Would you show every line from the records that holds "assets"?

- _Records provided_:
BEGIN
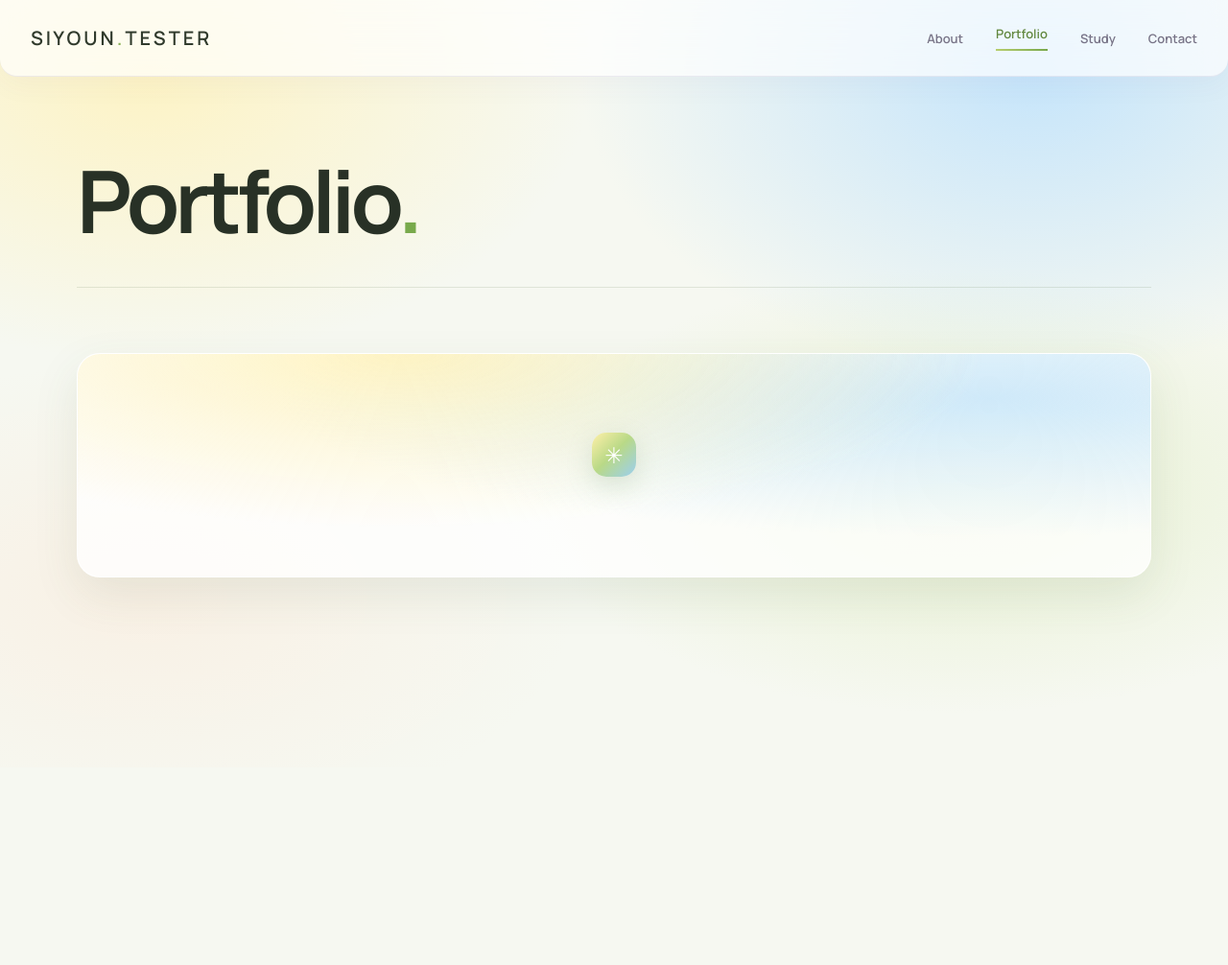
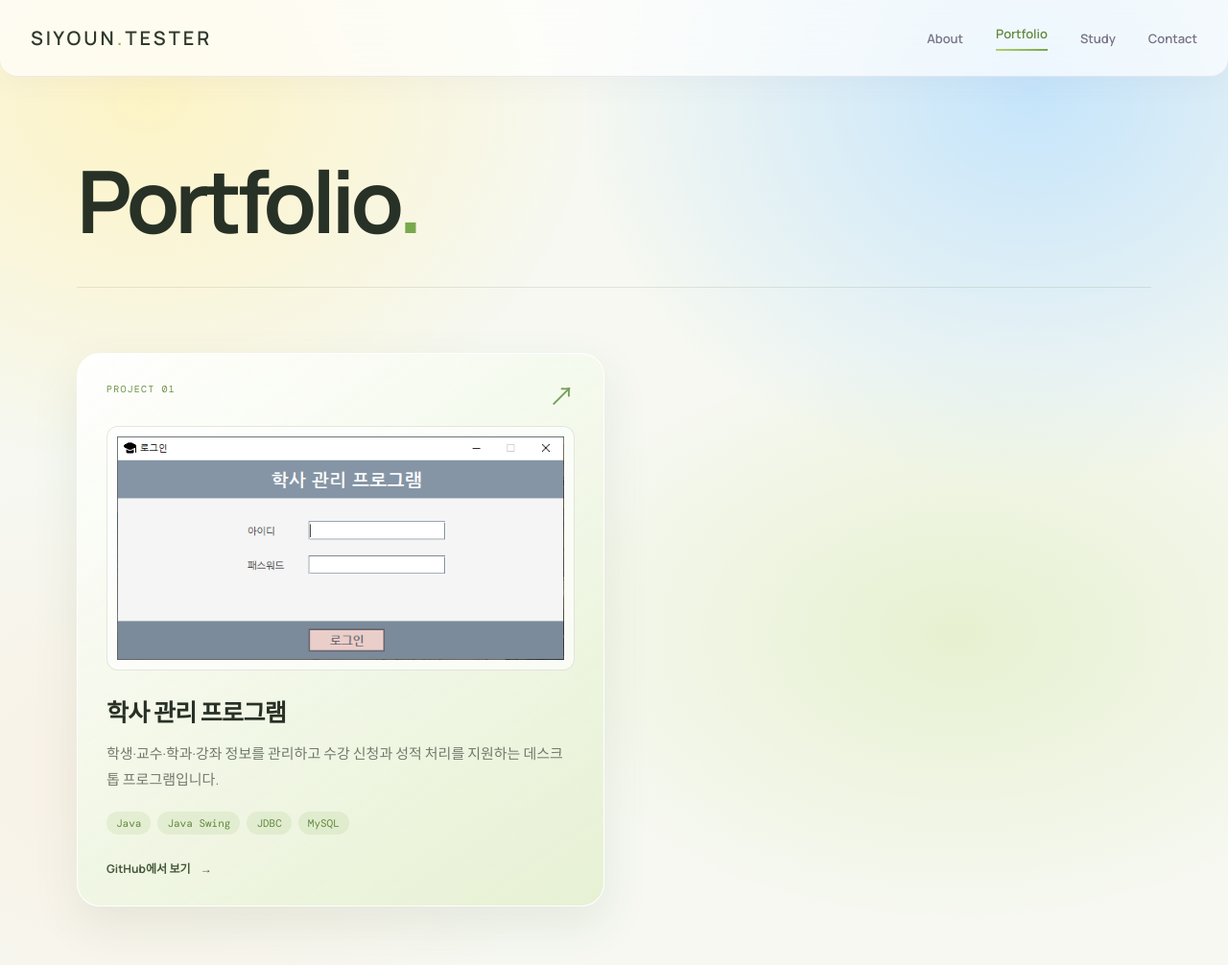
Before and after one commit to parksiyoun/portpolio, a plain HTML site: page portfolio.html in a window 1280 px wide. Shown: the whole page at 96% size. Before the commit the page ends 800 px from the top, so only its background shows below. Drawn offline with nearby package versions, Linux system fonts and the light colour scheme.

Commit message:
portpolio.html 페이지에 포트폴리오 추가

```diff
--- a/assets/css/style.css
+++ b/assets/css/style.css
@@ -169,6 +169,20 @@ a { color: inherit; text-decoration: none; }
 }
 .empty-icon { display: grid; place-items: center; width: 46px; height: 46px; margin: 0 auto 22px; border-radius: 15px; background: linear-gradient(135deg, #fff0a8, #b9d987 48%, #9bcff0); color: #fff; font-size: 23px; box-shadow: 0 9px 27px rgba(130, 164, 118, .24); }
 .eyebrow { margin: 0 0 11px; color: #6e9146; font: 10px var(--mono); letter-spacing: 1.2px; }
+.project-list { display: grid; grid-template-columns: repeat(2, minmax(0, 1fr)); gap: 20px; margin: 54px 0 88px; }
+.project-card { display: flex; flex-direction: column; min-height: 300px; padding: 30px; border: 1px solid rgba(255, 255, 255, .98); border-radius: 24px; background: linear-gradient(145deg, rgba(255, 255, 255, .94), rgba(226, 239, 204, .8)); box-shadow: 0 18px 48px rgba(72, 98, 55, .1); transition: transform .2s ease, box-shadow .2s ease; }
+.project-card:hover { transform: translateY(-5px); box-shadow: 0 22px 50px rgba(72, 98, 55, .16); }
+.project-card:focus-visible { outline: 3px solid #62883e; outline-offset: 4px; }
+.project-card-top { display: flex; align-items: start; justify-content: space-between; }
+.project-arrow { color: #789f59; font-size: 27px; line-height: 1; }
+.project-image { display: block; width: 100%; margin-top: 18px; padding: 10px; border: 1px solid rgba(75, 104, 57, .15); border-radius: 12px; background: rgba(255, 255, 255, .65); }
+.project-image img { display: block; width: 100%; height: auto; }
+.project-card h2 { margin: 24px 0 12px; font-size: 25px; letter-spacing: -.7px; }
+.project-card p { margin: 0; color: #727a6e; line-height: 1.8; }
+.project-tags { display: flex; flex-wrap: wrap; gap: 7px; margin: 20px 0 26px; }
+.project-tags span { padding: 5px 10px; border-radius: 999px; background: rgba(120, 169, 75, .12); color: #62883e; font: 11px var(--mono); }
+.project-link { margin-top: auto; color: #45583a; font-size: 12px; font-weight: 700; }
+.project-link span { margin-left: 8px; }
 
 .study-layout { display: grid; grid-template-columns: 190px minmax(0, 1fr); gap: 76px; }
 .study-sidebar { position: relative; padding-top: 110px; }
@@ -228,6 +242,8 @@ a { color: inherit; text-decoration: none; }
   .page-lead { font-size: 13px; }
   .intro-meta { margin-top: 32px; }
   .portfolio-empty { margin: 38px 0 65px; padding: 60px 20px; }
+  .project-list { grid-template-columns: 1fr; margin: 38px 0 65px; }
+  .project-card { padding: 26px; }
   .study-layout { display: block; }
   .study-sidebar { display: flex; gap: 10px; overflow-x: auto; padding-top: 24px; white-space: nowrap; }
   .side-link { gap: 6px; padding: 8px 0; }
--- a/portfolio.html
+++ b/portfolio.html
@@ -11,8 +11,17 @@
 <body>
   <header class="site-header"><nav class="nav-shell" aria-label="주요 메뉴"><a class="wordmark" href="index.html" aria-label="siyoun.tester 메인 페이지">siyoun<span>.</span>tester</a><button class="menu-toggle" aria-expanded="false" aria-controls="site-menu" aria-label="메뉴 열기"><span></span><span></span></button><div class="nav-links" id="site-menu"><a class="nav-link" href="index.html">About</a><a class="nav-link active" href="portfolio.html" aria-current="page">Portfolio</a><a class="nav-link" href="study.html">Study</a><a class="nav-link" href="contact.html">Contact</a></div></nav></header>
   <main class="wrap page-main">
-    <section class="page-intro"><h1>Portfolio<span class="period">.</span></h1><p class="page-lead"><div class="intro-meta"></div></section>
-    <section class="portfolio-empty" aria-label="프로젝트 목록"><span class="empty-icon">✳</span><p class="eyebrow"></p></section>
+    <section class="page-intro"><h1>Portfolio<span class="period">.</span></h1><div class="intro-meta"></div></section>
+    <section class="project-list" aria-label="프로젝트 목록">
+      <a class="project-card" href="https://github.com/parksiyoun/university_program" target="_blank" rel="noopener noreferrer" aria-label="학사 관리 프로그램 GitHub 저장소 보기 (새 창)">
+        <span class="project-card-top"><span class="eyebrow">PROJECT 01</span><span class="project-arrow" aria-hidden="true">↗</span></span>
+        <span class="project-image"><img src="assets/images/university-login.png" alt="학사 관리 프로그램 로그인 화면" width="586" height="293"></span>
+        <h2>학사 관리 프로그램</h2>
+        <p>학생·교수·학과·강좌 정보를 관리하고 수강 신청과 성적 처리를 지원하는 데스크톱 프로그램입니다.</p>
+        <span class="project-tags"><span>Java</span><span>Java Swing</span><span>JDBC</span><span>MySQL</span></span>
+        <span class="project-link">GitHub에서 보기 <span aria-hidden="true">→</span></span>
+      </a>
+    </section>
   </main>
 </body>
 </html>
```
Also changed, not shown: assets/images/university-login.png (added).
END
- _Task answer_:
--- a/assets/css/style.css
+++ b/assets/css/style.css
+        <span class="project-image"><img src="assets/images/university-login.png" alt="학사 관리 프로그램 로그인 화면" width="586" height="293"></span>
Also changed, not shown: assets/images/university-login.png (added).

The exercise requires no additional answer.